• WHAT YOU ARE ASKED TO DO: Show the lines of the material that contain the word "rules".

-------- RECORDS FOR THIS TASK

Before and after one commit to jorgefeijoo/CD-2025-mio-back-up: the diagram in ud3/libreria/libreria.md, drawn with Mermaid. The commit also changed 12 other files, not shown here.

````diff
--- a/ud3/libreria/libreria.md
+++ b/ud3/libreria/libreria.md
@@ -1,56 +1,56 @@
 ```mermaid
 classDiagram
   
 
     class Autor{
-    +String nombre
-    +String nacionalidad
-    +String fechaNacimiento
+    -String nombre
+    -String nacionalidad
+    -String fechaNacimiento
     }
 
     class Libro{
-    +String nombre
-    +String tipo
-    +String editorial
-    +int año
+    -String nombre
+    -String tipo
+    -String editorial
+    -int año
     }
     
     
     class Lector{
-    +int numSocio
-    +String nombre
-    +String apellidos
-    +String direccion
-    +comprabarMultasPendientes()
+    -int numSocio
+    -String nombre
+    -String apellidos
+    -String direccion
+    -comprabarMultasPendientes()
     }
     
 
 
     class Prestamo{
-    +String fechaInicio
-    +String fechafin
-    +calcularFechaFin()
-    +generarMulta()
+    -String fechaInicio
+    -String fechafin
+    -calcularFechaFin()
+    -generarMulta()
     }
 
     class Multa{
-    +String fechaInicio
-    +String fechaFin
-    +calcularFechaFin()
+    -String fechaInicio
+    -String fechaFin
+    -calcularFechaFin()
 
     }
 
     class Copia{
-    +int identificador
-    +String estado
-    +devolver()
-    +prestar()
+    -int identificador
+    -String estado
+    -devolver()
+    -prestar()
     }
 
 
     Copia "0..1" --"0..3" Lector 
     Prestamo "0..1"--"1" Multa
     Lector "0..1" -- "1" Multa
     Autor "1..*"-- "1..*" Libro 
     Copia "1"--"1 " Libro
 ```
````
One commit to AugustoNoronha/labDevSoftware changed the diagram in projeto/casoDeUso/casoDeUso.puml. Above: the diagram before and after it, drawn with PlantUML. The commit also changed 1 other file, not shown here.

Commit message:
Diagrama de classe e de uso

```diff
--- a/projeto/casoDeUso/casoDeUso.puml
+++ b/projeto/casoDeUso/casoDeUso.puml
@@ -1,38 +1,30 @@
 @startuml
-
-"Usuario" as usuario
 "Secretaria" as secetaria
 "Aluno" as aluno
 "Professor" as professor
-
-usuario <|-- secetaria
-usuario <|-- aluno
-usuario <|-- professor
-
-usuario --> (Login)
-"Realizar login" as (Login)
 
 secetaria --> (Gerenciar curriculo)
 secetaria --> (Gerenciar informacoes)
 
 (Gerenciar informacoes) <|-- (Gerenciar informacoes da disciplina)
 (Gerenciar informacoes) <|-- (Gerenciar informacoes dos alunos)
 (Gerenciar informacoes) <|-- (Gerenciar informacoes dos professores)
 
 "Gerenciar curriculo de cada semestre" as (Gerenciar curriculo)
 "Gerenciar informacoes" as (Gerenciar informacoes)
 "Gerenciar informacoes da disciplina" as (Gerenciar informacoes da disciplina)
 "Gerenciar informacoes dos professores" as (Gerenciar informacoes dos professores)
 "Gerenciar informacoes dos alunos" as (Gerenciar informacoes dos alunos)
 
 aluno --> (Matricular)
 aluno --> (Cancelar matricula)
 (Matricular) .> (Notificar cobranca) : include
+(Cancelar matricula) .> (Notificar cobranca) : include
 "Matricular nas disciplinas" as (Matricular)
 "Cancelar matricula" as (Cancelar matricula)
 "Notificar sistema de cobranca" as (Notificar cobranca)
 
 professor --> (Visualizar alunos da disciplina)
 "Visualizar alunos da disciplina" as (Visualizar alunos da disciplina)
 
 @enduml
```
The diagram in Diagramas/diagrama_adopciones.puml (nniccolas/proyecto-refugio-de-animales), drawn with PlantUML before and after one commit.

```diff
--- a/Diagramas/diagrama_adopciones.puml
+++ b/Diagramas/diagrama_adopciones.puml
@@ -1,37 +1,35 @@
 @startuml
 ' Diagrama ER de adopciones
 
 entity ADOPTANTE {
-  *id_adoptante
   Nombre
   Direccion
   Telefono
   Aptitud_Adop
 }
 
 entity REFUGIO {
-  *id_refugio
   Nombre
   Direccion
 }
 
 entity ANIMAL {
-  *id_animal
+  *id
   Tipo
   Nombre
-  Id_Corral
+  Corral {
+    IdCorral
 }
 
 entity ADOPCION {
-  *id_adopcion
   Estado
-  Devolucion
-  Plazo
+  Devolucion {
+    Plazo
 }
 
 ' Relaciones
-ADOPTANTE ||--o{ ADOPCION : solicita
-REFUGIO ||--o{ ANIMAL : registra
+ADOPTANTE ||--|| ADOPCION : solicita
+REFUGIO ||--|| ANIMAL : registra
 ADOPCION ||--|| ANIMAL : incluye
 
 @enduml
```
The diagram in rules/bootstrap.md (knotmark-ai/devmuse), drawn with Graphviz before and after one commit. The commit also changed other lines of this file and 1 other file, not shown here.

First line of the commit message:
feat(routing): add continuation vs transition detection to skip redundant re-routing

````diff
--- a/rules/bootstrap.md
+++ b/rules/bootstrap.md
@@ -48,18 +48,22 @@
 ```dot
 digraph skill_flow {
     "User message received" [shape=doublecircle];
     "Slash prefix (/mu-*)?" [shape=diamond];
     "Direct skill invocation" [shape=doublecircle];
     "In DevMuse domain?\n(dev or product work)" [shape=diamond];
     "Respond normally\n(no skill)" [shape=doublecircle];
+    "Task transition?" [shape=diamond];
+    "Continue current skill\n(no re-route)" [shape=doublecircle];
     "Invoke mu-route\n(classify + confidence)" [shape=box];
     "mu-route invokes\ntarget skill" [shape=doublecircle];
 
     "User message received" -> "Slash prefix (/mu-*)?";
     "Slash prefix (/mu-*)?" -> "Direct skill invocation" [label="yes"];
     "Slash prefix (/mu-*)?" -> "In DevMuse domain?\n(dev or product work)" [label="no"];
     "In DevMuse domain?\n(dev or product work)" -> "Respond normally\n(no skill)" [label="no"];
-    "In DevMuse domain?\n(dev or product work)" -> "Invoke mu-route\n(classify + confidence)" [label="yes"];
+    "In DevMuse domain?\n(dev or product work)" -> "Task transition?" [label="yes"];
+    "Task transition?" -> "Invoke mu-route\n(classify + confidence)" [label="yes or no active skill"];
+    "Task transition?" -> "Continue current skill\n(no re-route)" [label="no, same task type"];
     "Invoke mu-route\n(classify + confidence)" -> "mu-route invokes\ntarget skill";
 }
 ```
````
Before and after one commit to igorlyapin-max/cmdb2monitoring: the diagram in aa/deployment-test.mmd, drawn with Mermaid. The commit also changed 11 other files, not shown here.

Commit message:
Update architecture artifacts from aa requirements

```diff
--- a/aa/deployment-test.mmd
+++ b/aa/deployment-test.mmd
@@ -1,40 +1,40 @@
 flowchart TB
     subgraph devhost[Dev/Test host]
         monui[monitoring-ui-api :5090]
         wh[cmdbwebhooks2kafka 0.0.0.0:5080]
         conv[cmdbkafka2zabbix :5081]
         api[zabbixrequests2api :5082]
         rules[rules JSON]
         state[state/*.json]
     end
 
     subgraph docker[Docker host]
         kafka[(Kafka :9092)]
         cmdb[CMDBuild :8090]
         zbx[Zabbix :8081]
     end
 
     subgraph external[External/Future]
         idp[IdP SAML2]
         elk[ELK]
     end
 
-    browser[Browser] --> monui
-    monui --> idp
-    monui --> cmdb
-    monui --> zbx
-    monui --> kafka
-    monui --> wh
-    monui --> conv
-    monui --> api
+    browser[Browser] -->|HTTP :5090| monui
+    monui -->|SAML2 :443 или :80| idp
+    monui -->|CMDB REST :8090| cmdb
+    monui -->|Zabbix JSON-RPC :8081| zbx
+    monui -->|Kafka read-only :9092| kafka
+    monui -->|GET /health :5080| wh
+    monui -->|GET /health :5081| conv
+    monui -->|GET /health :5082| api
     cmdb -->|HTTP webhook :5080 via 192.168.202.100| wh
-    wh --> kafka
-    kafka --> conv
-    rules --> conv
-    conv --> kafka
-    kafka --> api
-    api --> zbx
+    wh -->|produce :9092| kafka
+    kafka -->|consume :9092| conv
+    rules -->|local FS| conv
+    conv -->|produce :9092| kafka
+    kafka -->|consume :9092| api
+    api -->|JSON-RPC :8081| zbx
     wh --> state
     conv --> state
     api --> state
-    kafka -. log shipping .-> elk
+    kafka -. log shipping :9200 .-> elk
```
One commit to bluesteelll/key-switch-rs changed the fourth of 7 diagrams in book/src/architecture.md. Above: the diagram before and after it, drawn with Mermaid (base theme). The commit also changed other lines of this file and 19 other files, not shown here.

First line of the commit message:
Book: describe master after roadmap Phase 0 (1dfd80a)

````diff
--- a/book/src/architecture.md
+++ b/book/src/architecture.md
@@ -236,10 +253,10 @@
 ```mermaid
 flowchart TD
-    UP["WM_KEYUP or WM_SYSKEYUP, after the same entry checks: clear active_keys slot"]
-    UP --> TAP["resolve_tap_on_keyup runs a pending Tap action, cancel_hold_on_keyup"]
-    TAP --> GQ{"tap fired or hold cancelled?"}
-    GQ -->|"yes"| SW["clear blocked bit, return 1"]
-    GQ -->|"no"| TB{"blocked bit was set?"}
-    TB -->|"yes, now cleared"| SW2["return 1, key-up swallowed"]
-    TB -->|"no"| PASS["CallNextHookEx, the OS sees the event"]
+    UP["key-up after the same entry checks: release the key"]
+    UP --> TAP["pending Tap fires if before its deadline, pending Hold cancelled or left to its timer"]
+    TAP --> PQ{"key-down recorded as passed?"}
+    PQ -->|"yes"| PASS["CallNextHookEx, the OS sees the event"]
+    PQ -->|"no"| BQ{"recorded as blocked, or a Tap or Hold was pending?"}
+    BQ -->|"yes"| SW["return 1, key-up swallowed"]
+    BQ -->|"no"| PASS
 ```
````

----------------

• PROBLEM SOLUTION:
The diagram in rules/bootstrap.md (knotmark-ai/devmuse), drawn with Graphviz before and after one commit. The commit also changed other lines of this file and 1 other file, not shown here.
--- a/rules/bootstrap.md
+++ b/rules/bootstrap.md
         rules[rules JSON]
-    rules --> conv
+    rules -->|local FS| conv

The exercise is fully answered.